======== Dataset records
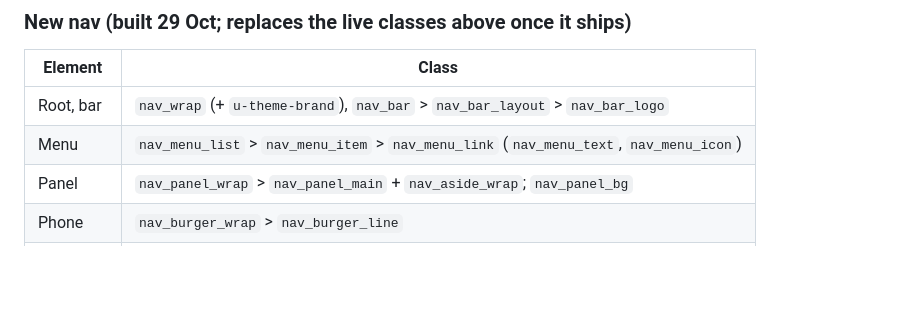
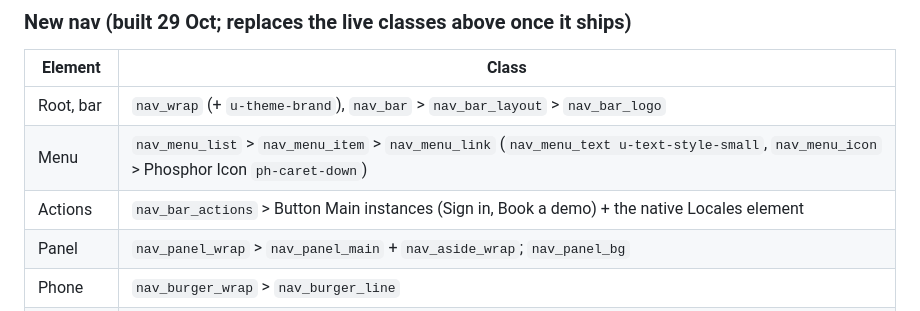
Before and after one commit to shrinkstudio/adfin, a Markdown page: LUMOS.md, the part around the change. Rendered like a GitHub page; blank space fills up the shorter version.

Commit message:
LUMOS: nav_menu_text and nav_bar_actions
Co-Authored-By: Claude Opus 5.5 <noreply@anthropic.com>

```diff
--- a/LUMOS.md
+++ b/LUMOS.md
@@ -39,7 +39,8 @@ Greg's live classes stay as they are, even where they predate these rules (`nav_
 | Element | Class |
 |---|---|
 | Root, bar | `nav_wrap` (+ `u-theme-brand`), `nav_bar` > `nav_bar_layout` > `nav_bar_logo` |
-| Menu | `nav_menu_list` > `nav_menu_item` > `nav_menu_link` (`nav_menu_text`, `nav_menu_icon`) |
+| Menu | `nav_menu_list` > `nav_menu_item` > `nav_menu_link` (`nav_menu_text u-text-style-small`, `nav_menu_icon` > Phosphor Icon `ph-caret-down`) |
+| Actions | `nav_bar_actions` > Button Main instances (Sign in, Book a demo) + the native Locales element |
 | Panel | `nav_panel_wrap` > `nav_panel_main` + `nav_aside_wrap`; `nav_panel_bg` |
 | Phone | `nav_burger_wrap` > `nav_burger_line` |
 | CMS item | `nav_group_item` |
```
================
======== Dataset records
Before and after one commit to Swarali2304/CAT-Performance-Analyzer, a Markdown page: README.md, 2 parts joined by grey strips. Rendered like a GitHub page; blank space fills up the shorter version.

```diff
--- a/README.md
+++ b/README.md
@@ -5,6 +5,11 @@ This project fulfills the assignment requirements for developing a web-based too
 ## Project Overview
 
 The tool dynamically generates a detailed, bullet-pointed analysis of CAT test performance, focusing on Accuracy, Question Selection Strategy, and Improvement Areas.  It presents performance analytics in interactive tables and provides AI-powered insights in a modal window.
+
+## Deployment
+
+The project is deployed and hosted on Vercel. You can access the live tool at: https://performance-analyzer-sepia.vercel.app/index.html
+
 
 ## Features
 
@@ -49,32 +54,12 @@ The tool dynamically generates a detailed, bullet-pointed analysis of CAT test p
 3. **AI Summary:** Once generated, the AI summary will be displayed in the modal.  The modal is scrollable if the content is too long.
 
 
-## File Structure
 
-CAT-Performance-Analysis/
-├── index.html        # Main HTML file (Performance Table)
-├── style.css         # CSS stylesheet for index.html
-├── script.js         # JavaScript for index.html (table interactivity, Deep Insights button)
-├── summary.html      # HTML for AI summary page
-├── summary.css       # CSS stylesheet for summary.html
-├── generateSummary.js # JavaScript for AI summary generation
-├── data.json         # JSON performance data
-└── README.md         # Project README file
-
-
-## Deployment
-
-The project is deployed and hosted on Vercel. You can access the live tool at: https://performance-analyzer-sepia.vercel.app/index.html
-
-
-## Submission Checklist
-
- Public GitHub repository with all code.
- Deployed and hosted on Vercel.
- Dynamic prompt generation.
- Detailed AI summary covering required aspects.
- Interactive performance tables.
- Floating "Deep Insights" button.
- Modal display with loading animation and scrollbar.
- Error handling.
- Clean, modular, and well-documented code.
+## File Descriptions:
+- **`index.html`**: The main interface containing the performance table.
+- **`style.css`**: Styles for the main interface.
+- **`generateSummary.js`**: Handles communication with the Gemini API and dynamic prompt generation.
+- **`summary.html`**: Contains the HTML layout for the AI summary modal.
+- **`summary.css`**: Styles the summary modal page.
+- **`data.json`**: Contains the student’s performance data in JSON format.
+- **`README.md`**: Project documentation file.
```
================
Problem to work on: Return each line from the entries above that includes "README".

Response to the exercise:
Before and after one commit to Swarali2304/CAT-Performance-Analyzer, a Markdown page: README.md, 2 parts joined by grey strips. Rendered like a GitHub page; blank space fills up the shorter version.
--- a/README.md
+++ b/README.md
-└── README.md         # Project README file
+- **`README.md`**: Project documentation file.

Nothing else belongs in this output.